This month’s Classics Club Meme question is:
Have you ever read a biography on a classic author? If so, tell us about it. If you had already read works by this author, did reading a biography of his/her life change your perspective on the author’s writing? Why or why not? // Or, if you’ve never read a biography of a classic author, would you? Why or why not?
Looking through my list of books reviewed here on my blog, I can only see three or four biographies of classic authors that I’ve read in the last five years. I’ve also read some fictional biographies (such as The Taste of Sorrow by Jude Morgan) but they’re not quite the same thing! When I read a book, classic or otherwise, I do like to know some basic information about the author (whether they are male or female, which country they are from, how old they are, etc) but I can usually get that information from the book cover or ‘about the author’ page. Beyond that, I don’t usually feel any need to know every detail of the author’s life and prefer just to concentrate on enjoying their work.

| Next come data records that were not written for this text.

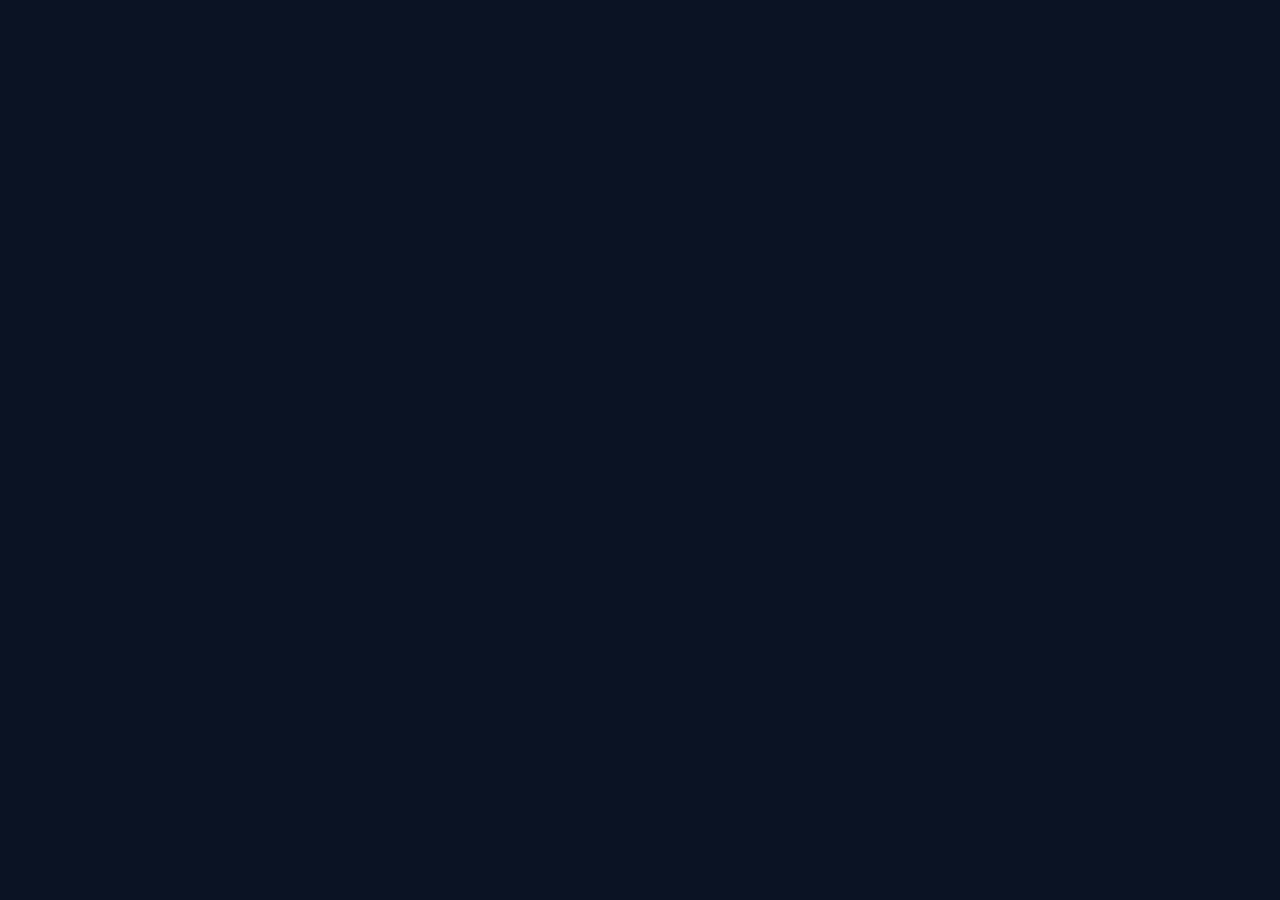
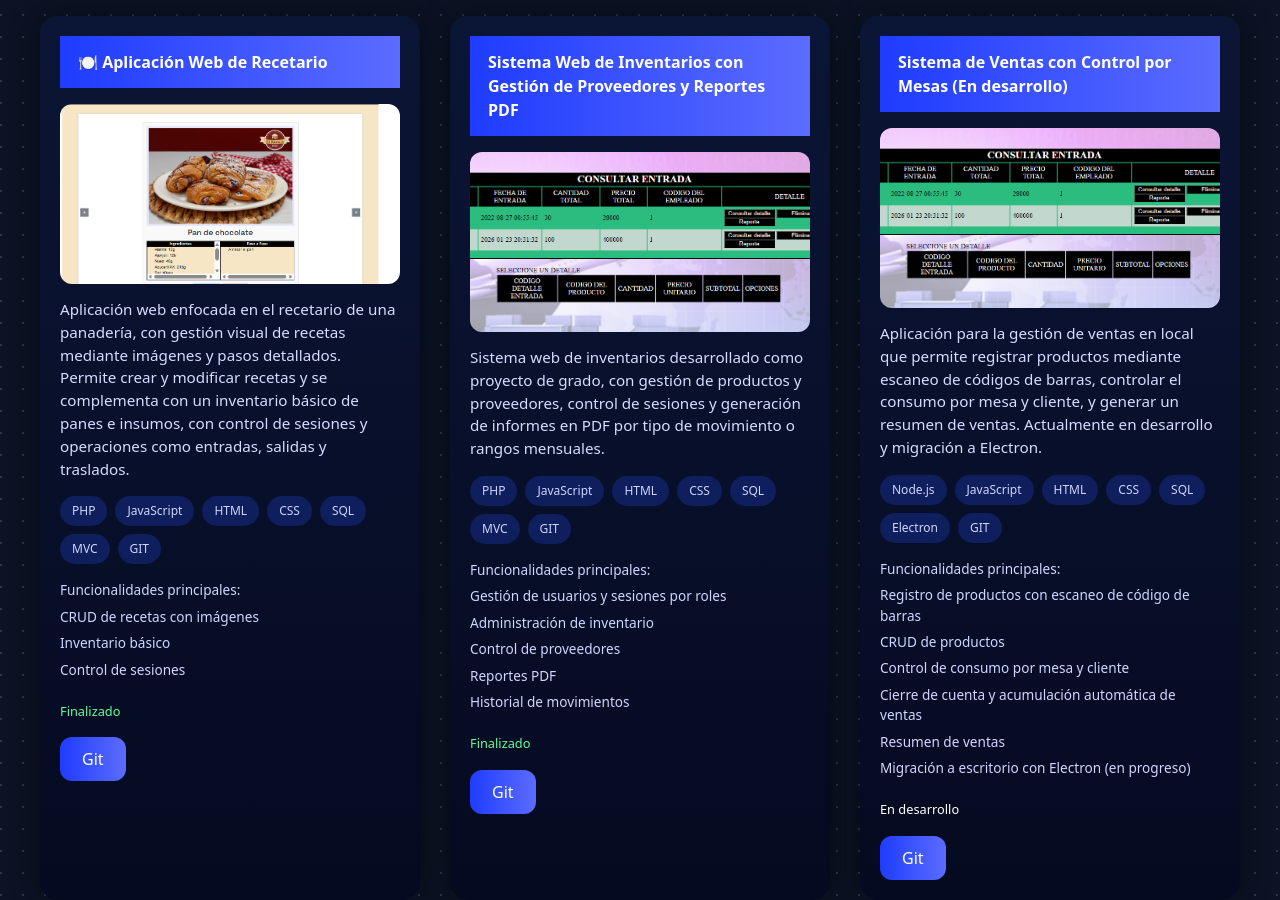
Before and after one commit to Angie140616/Portafolio-personal, a React (Vite) app in the folder portafolio/: page / in a window 1280 px wide. Shown: the part 1812-2712 px from the top of the page. Before the commit the page ends 1794 px from the top, so only its background shows below. Built offline with nearby package versions, Linux system fonts and the light colour scheme.

Commit message:
Portafolio casi listo, falta separar componentes y pocos ajustes responsive

```diff
--- a/portafolio/src/components/home/homebody.jsx
+++ b/portafolio/src/components/home/homebody.jsx
@@ -1,5 +1,8 @@
-import { Fragment } from 'react';
+import { Fragment, useEffect, useState } from 'react';
+
 import ComponentAbilities from '../UI/componentAbilities';
+
+
 // imágenes
 import javascript from '../../components/img/tecnologias/javascript.png';
 import css from '../../components/img/tecnologias/css.png';
@@ -16,15 +19,32 @@ import miro from '../../components/img/tecnologias/miro.svg';
 import trello from '../../components/img/tecnologias/trello.svg';
 import npm from '../../components/img/tecnologias/Npm.png';
 import node from '../../components/img/tecnologias/node.webp';
+import recetarioProject from '../../components/img/proyectos/recetario online.png';
+import projectGrd from '../../components/img/proyectos/proyectoGrado.png';
 
 import yoImg from '../../components/img/yp.jpg';
 
 export const BodyHome = () => {
+  const texts = [
+  'Desarrolladora Full Stack',
+  'Angie Andrea Buitrago Patiño'
+];
+
+const [index, setIndex] = useState(0);
+
+useEffect(() => {
+  const interval = setInterval(() => {
+    setIndex((prev) => (prev + 1) % texts.length);
+  }, 2500); // tiempo entre cambios
+
+  return () => clearInterval(interval);
+}, []);
+
   return (
     <Fragment>
       <section className='body-home'>
         <div className="body-home__container1">
-          <h1>Desarrolladora Full Stack</h1>
+          <h1>{texts[index]}</h1>
           <p>
             Soy desarrolladora full stack con afinidad por el frontend y la
             experiencia de usuario.<br />
@@ -101,10 +121,161 @@ export const BodyHome = () => {
         </svg>
       </div>
       <br />
-      <section className='proyectos'>
-          <h4>Mis proyectos</h4>
-          <p>Aplicaciones reales creadas y en desarrollo</p>
-      </section>
+    <section className="projects">
+    <h2>Mis Proyectos</h2>
+    <p className="subtitle">Aplicaciones reales y en desarrollo</p>
+
+  <div className="projects-grid">
+
+    <article className="project-card">
+      <div className="card-header">
+        🍽️ Aplicación Web de Recetario
+      </div>
+
+      <div className="card-image">
+        <img
+          src={recetarioProject}
+          alt="Proyecto Recetario"
+          className="imgProjects"
+        />
+      </div>
+
+      <p className="description">
+        Aplicación web enfocada en el recetario de una panadería, con gestión visual de recetas mediante imágenes y pasos detallados.
+        Permite crear y modificar recetas y se complementa con un inventario básico de panes e insumos, con control de sesiones y operaciones como entradas, salidas y traslados.
+      </p>
+
+      <div className="tags">
+        <span>PHP</span>
+        <span>JavaScript</span>
+        <span>HTML</span>
+        <span>CSS</span>
+        <span>SQL</span>
+        <span>MVC</span>
+        <span>GIT</span>
+      </div>
+
+      <ul className="features">
+        <li>Funcionalidades principales:</li>
+        <li>CRUD de recetas con imágenes</li>
+        <li>Inventario básico</li>
+        <li>Control de sesiones</li>
+      </ul>
+
+      <span className="status finished">Finalizado</span>
+
+      <a
+        href="https://github.com/tu-usuario/tu-repo"
+        target="_blank"
+        rel="noopener noreferrer"
+        className="git-btn"
+      >
+        Git
+      </a>
+    </article>
+
+    <article className="project-card">
+      <div className="card-header">
+        Sistema Web de Inventarios con Gestión de Proveedores y Reportes PDF
+      </div>
+
+      <div className="card-image">
+        <img
+          src={projectGrd}
+          alt="Proyecto Inventarios"
+          className="imgProjects"
+        />
+      </div>
+
+      <p className="description">
+        Sistema web de inventarios desarrollado como proyecto de grado, con gestión de productos y proveedores, control de sesiones y generación de informes en PDF por tipo de movimiento o rangos mensuales.
+      </p>
+
+      <div className="tags">
+        <span>PHP</span>
+        <span>JavaScript</span>
+        <span>HTML</span>
+        <span>CSS</span>
+        <span>SQL</span>
+        <span>MVC</span>
+        <span>GIT</span>
+      </div>
+
+      <ul className="features">
+        <li>Funcionalidades principales:</li>
+        <li>Gestión de usuarios y sesiones por roles</li>
+        <li>Administración de inventario</li>
+        <li>Control de proveedores</li>
+        <li>Reportes PDF</li>
+        <li>Historial de movimientos</li>
+      </ul>
+
+      <span className="status finished">Finalizado</span>
+
+      <a
+        href="https://github.com/tu-usuario/tu-repo"
+        target="_blank"
+        rel="noopener noreferrer"
+        className="git-btn"
+      >
+        Git
+      </a>
+    </article>
+
+    <article className="project-card">
+      <div className="card-header">
+        Sistema de Ventas con Control por Mesas (En desarrollo)
+      </div>
+
+      <div className="card-image">
+        <img
+          src={projectGrd}
+          alt="Proyecto Ventas"
+          className="imgProjects"
+        />
+      </div>
+
+      <p className="description">
+        Aplicación para la gestión de ventas en local que permite registrar productos mediante escaneo de códigos de barras, controlar el consumo por mesa y cliente, y generar un resumen de ventas. Actualmente en desarrollo y migración a Electron.
+      </p>
+
+      <div className="tags">
+        <span>Node.js</span>
+        <span>JavaScript</span>
+        <span>HTML</span>
+        <span>CSS</span>
+        <span>SQL</span>
+        <span>Electron</span>
+        <span>GIT</span>
+      </div>
+
+      <ul className="features">
+        <li>Funcionalidades principales:</li>
+        <li>Registro de productos con escaneo de código de barras</li>
+        <li>CRUD de productos</li>
+        <li>Control de consumo por mesa y cliente</li>
+        <li>Cierre de cuenta y acumulación automática de ventas</li>
+        <li>Resumen de ventas</li>
+        <li>Migración a escritorio con Electron (en progreso)</li>
+      </ul>
+
+      <span className="status">En desarrollo</span>
+
+      <a
+        href="https://github.com/tu-usuario/tu-repo"
+        target="_blank"
+        rel="noopener noreferrer"
+        className="git-btn"
+      >
+        Git
+      </a>
+    </article>
+
+  </div>
+</section>
+
+
+
     </Fragment>
   );
 };
--- a/portafolio/src/main.jsx
+++ b/portafolio/src/main.jsx
@@ -3,7 +3,7 @@ import { createRoot } from 'react-dom/client'
 import { BodyHome } from './components/home/homebody'
 import './styles/home.scss'
 import './styles/abilities.scss'
-
+import './styles/projects.scss'
 
 createRoot(document.getElementById('root')).render(
   <StrictMode>
--- a/portafolio/src/styles/home.scss
+++ b/portafolio/src/styles/home.scss
@@ -14,15 +14,21 @@ body {
     width: 100%;
     display: flex;
     justify-content: space-between;
+
     .body-home__container1{
       width: 50%;
       display: block;
       margin: 4rem 0 0 5rem;
+
+      /* 🔥 H1 ANIMADO */
       h1 {
         margin-top: auto;
         text-decoration: none;
         text-align: center;
-        cursor: pointer;
+        cursor: default;
+
+        animation: fadeSlide 3s ease-in-out infinite;
+
         transition:
           transform 0.4s ease,
           letter-spacing 0.4s ease,
@@ -39,12 +45,13 @@ h1:hover {
         margin: auto;
         text-align: justify;
         font-size: 20px;
+      }
 
-        }
       img{
         width: 400px;
         height: auto;
       }
+
       .git{
         width: 50%;
         height: 100px;
@@ -56,14 +63,32 @@ h1:hover {
         }
       }
     }
+  }
 
+  /* ✨ animación suave del texto */
+  @keyframes fadeSlide {
+    0% {
+      opacity: 0;
+      transform: translateY(10px);
+    }
+    20% {
+      opacity: 1;
+      transform: translateY(0);
+    }
+    80% {
+      opacity: 1;
+      transform: translateY(0);
+    }
+    100% {
+      opacity: 0;
+      transform: translateY(-10px);
+    }
   }
 
   .wave-separator {
     width: 100%;
     height: 180px;
     overflow: hidden;
-
   }
 
   .wave-separator svg {
@@ -78,7 +103,6 @@ h1:hover {
     transform-origin: center;
   }
 
-/* 🌊 movimiento un poquito más marcado */
   @keyframes waveFloat {
     0% {
       transform: scaleY(1) translateY(0);
@@ -95,6 +119,7 @@ h1:hover {
 .body-home{
   display: flex;
   justify-content: space-around;
+
   .about-me1{
     display: flex;
     justify-content: center;
@@ -107,11 +132,9 @@ h1:hover {
       width: 250px;
       height: 250px;
       border-radius: 50%;
-
       display: flex;
       align-items: center;
       justify-content: center;
-      text-align: center;
     }
 
     .imgYo img {
@@ -146,7 +169,6 @@ h1:hover {
         transparent calc(100% - 10px),
         #000 calc(100% - 10px)
       );
-
     }
 
     @keyframes spin {
@@ -156,7 +178,6 @@ h1:hover {
     }
   }
 
-
   .about-me2{
     display: flex;
     justify-content: center;
@@ -164,14 +185,4 @@ h1:hover {
     width: 48%;
     height: 500px;
   }
-
-
 }
-
-.proyectos{
-
-  p, h4{
-    margin: auto;
-    text-align: center;
-  }
-}
--- /dev/null
+++ b/portafolio/src/styles/projects.scss
@@ -0,0 +1,153 @@
+/* PROJECTS GRID (para que queden lado a lado) */
+.projects-grid {
+  display: grid;
+  grid-template-columns: repeat(3, 1fr);
+  gap: 30px;
+  width: 100%;
+  max-width: 1200px;
+  margin: 0 auto;
+}
+
+/* CARD */
+.project-card {
+  background: linear-gradient(180deg, #0b1535, #050a20);
+  border-radius: 18px;
+  padding: 20px;
+  box-shadow: 0 0 30px rgba(0,0,0,0.45);
+  transition: transform .35s ease, box-shadow .35s ease;
+  display: flex;
+  flex-direction: column;
+  width: 100%;          /* ocupa solo su columna */
+  height: 100%;
+}
+
+.project-card:hover {
+  transform: translateY(-8px);
+  box-shadow: 0 20px 45px rgba(80,100,255,0.35);
+  cursor: pointer;
+}
+
+/* HEADER */
+.card-header {
+  background: linear-gradient(90deg, #1f3cff, #5b6cff);
+  padding: 14px 18px;
+  border-radius: 12px;
+  font-weight: 600;
+  margin-bottom: 16px;
+  font-size: 1rem;
+}
+
+/* IMAGE CONTAINER */
+.card-image {
+  width: 100%;
+  height: 180px;
+  overflow: hidden;
+  border-radius: 12px;
+  margin-bottom: 14px;
+  background: #0a0f2a;
+}
+
+.imgProjects {
+  width: 100%;
+  height: 100%;
+  object-fit: cover;   /* recorte bonito */
+  transition: transform .3s ease;
+}
+
+.project-card:hover .imgProjects {
+  transform: scale(1.05);
+}
+
+/* DESCRIPTION */
+.description {
+  font-size: 0.95rem;
+  color: #d6dcff;
+  margin-bottom: 16px;
+  line-height: 1.5;
+}
+
+/* TAGS */
+.tags {
+  display: flex;
+  flex-wrap: wrap;
+  gap: 8px;
+  margin-bottom: 16px;
+}
+
+.tags span {
+  background: #0f1e5c;
+  padding: 6px 12px;
+  border-radius: 999px;
+  font-size: 0.75rem;
+  color: #cfd6ff;
+}
+
+/* FEATURES */
+.features {
+  list-style: none;
+  padding: 0;
+  margin-bottom: 16px;
+}
+
+.features li {
+  font-size: 0.85rem;
+  margin-bottom: 6px;
+  color: #cfd6ff;
+}
+
+/* STATUS */
+.status {
+  font-size: 0.8rem;
+  margin-bottom: 16px;
+}
+
+.finished {
+  color: #5dff9c;
+}
+
+.in-progress {
+  color: #ffd35d;
+}
+
+/* GIT BUTTON */
+.git-btn {
+  align-self: flex-start;
+  display: inline-flex;
+  align-items: center;
+  gap: 8px;
+  background: linear-gradient(90deg, #1f3cff, #5b6cff);
+  padding: 10px 22px;
+  border-radius: 12px;
+  text-decoration: none;
+  color: #fff;
+  font-weight: 500;
+  transition: transform .3s ease, box-shadow .3s ease;
+}
+
+.git-btn:hover {
+  transform: translateY(-2px);
+  box-shadow: 0 10px 25px rgba(80,100,255,0.4);
+}
+
+/* RESPONSIVE */
+@media (max-width: 1024px) {
+  .projects-grid {
+    grid-template-columns: repeat(2, 1fr);
+  }
+}
+
+@media (max-width: 640px) {
+  .projects-grid {
+    grid-template-columns: 1fr;
+  }
+}
+
+.projects{
+  h1{
+    text-align: center;
+    margin: auto;
+  }
+   h2, .subtitle {
+    text-align: center;
+  }
+}
```
Also changed, not shown: portafolio/src/components/img/proyectos/proyectoGrado.png (added), portafolio/src/components/img/proyectos/recetario online.png (added). Lines whose indentation alone changed are shown as unchanged.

One biography that I did enjoy was Claire Tomalin’s Charles Dickens: A Life. It didn’t leave me with a very good opinion of Dickens as a person, but it was interesting to see how people and events from his personal life inspired his fictional plots and characters. Having also read Tomalin’s Samuel Pepys: The Unequalled Self, which is another excellent book, I would like to read more of her work at some point, despite my usual lack of interest in reading biographies. Her book on Thomas Hardy sounds the most appealing to me, but I’ve been waiting until I’ve finished reading all of Hardy’s novels first.
Earlier this year I read The Secret Life of Wilkie Collins by William M. Clarke but although Collins is one of my favourite classic authors, I was a bit disappointed with this particular biography. There’s a lot of information on Collins’ private life (though to be fair, you would expect that from the title) but Clarke doesn’t spend much time discussing his writing. He does occasionally show how aspects of Wilkie’s personal life may have related to his work, but there’s not enough of this and when I reached the end of the book I didn’t feel I’d gained any real insights.
While I did learn a lot about Collins’ and Dickens’ lives from these two biographies, I can’t really say that they changed how I feel about their writing. For the purposes of this meme, a better book for me to mention here is probably the biography of Daphne, Angela and Jeanne du Maurier which I read last year – Daphne du Maurier and Her Sisters by Jane Dunn. Although I had a few problems with this biography too (which I’ve explained in my review) I do think Jane Dunn did a good job of explaining how the girls’ childhood experiences and influences shaped their future careers. I’ve never read anything by Angela du Maurier, but I know that Daphne put a lot of herself into her writing and many of her novels include autobiographical elements – reading Dunn’s biography gave me a better appreciation of this.
Well, it seems I’ve found more to say on the subject of biographies than I’d expected! Do you enjoy reading biographies of classic authors? Which ones have you read?